The Pitt team worked with the energy company, EQT, to study an operational Marcellus Shale drilling site in Washington County. Undergraduate and graduate business students visited the well in March, and then conducted subsequent research to quantify the value chain for the well’s life cycle.
A key finding of the study was that a single well had direct costs of more than $7.6 million. The central costs were site preparation and reclamation – which accounted for nearly 40 percent of total cost – and mobilization of equipment and materials, which included drilling rigs, hydraulic fracking equipment, power generation, and steel and steel derivatives.
The study was a joint project between the University of Pittsburgh’s Institute for Entrepreneurial Excellence and Katz Graduate School of Business. Although the study maintains a purely academic perspective, its authors hope it will provide insight and valuable information to stakeholders, industry, landowners, government, educators, and both proponents and opponents of Marcellus Shale drilling.
“This project attempted to simplify and quantify a very complex, ambiguous, and ever-changing process,” said Bill Hefley, clinical associate professor of business administration.
The study – called the “Economic Impact of the Value Chain of a Marcellus Shale Well – reviewed the direct effects of the supply chain. The project was broken into eight phases and comparisons between a vertically and horizontally integrated supply chains were made.
“By understanding the costs of production, we can look to identify entrepreneurial opportunities in our region,” Seydor said.
The analysis was based on field research and interviews with industry participants.
The project was supported by the Dean’s Office of the Katz Graduate School of Business, the Institute for Entrepreneurial Excellence, and Washington County Energy Partners.

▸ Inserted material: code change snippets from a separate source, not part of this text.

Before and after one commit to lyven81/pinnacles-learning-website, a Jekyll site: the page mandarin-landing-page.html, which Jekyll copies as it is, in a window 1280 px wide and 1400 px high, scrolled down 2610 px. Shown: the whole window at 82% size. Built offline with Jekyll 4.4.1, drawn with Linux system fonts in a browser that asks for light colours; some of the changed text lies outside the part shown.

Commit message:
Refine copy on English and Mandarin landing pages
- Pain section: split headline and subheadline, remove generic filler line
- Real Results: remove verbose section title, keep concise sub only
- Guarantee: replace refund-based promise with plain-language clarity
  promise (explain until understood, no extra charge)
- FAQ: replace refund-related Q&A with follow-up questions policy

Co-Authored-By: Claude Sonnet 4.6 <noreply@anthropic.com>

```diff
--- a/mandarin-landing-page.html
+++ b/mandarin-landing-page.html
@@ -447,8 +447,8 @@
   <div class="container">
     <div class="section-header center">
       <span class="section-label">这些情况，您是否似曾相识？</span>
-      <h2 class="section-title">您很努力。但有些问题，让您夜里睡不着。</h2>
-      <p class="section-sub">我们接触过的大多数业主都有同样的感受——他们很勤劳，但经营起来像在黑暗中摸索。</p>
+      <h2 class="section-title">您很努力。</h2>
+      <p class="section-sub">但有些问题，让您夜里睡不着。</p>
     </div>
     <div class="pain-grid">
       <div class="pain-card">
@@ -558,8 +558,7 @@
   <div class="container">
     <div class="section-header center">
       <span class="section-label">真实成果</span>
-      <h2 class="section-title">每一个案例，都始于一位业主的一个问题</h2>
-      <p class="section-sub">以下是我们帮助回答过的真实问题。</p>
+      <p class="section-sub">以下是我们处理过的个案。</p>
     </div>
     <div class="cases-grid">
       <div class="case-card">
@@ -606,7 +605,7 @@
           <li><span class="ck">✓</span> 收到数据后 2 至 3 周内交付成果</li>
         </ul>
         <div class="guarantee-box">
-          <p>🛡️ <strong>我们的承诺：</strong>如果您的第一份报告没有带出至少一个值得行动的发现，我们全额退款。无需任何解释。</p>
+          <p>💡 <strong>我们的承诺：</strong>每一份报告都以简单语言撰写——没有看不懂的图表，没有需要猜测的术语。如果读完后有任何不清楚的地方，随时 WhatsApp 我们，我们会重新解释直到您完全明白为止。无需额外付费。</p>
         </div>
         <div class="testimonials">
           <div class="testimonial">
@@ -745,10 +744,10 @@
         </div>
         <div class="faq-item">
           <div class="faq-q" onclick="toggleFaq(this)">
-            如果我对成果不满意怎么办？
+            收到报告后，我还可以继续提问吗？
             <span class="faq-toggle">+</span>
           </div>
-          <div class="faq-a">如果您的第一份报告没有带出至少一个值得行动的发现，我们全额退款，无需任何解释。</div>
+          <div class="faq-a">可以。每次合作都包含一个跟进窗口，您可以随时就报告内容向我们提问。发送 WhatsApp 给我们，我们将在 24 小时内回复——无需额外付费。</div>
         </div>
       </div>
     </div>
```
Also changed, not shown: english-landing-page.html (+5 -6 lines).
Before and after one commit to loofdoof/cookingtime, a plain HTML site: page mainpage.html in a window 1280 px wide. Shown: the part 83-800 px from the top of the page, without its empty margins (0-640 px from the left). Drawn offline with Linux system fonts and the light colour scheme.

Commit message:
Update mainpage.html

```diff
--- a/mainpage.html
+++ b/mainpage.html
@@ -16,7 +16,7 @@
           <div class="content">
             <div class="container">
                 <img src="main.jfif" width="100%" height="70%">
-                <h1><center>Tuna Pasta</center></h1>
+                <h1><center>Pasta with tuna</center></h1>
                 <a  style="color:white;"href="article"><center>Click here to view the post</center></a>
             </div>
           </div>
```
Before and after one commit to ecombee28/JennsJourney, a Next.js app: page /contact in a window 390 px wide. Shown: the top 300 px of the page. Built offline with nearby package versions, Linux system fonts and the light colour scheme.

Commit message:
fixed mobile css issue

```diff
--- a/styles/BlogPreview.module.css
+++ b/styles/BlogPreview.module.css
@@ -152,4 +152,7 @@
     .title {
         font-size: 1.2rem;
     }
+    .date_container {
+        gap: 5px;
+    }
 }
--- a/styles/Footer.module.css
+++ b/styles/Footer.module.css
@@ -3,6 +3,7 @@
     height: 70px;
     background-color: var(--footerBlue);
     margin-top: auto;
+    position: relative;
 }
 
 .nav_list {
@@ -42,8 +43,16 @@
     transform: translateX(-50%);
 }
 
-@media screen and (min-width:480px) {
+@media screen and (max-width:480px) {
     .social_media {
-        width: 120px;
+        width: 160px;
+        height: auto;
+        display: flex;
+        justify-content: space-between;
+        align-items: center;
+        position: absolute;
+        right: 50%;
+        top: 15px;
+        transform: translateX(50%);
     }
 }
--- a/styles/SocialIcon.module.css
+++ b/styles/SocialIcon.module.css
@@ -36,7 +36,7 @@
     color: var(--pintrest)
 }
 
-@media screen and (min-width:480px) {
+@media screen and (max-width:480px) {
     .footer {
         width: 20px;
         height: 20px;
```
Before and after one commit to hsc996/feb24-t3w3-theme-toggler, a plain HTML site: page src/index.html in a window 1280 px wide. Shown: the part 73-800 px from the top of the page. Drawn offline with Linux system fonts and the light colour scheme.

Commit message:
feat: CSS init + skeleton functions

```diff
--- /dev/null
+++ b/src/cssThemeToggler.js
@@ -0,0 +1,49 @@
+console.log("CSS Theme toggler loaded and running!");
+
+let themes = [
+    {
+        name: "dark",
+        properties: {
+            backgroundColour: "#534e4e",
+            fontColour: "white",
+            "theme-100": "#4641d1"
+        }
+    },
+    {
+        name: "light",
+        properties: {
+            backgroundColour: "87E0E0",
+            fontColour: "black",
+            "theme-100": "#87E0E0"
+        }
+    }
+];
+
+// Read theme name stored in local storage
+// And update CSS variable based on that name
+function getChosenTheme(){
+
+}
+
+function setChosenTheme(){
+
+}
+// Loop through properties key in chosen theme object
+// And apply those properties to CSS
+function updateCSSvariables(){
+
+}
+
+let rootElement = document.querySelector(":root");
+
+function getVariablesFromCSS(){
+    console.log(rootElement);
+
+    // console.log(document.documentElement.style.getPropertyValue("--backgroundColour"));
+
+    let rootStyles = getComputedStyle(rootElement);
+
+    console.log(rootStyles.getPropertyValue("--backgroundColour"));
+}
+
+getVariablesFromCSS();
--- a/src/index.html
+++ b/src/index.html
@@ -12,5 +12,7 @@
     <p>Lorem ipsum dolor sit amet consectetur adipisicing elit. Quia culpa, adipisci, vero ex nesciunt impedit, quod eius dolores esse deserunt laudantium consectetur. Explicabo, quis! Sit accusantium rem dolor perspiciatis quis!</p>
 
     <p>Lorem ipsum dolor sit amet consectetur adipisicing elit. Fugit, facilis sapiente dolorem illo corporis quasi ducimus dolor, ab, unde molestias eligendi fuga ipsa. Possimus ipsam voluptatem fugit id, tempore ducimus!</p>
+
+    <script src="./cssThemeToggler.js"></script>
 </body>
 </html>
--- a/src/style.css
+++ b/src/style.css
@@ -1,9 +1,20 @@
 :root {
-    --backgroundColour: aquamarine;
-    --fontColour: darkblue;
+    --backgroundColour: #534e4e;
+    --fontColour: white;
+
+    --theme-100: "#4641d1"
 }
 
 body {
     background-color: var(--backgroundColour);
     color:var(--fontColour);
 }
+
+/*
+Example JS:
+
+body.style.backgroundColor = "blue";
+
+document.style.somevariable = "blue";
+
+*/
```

The study will be publicly available on the Katz and Institute for Entrepreneurial Excellence website on Tuesday August 30th, 2011 at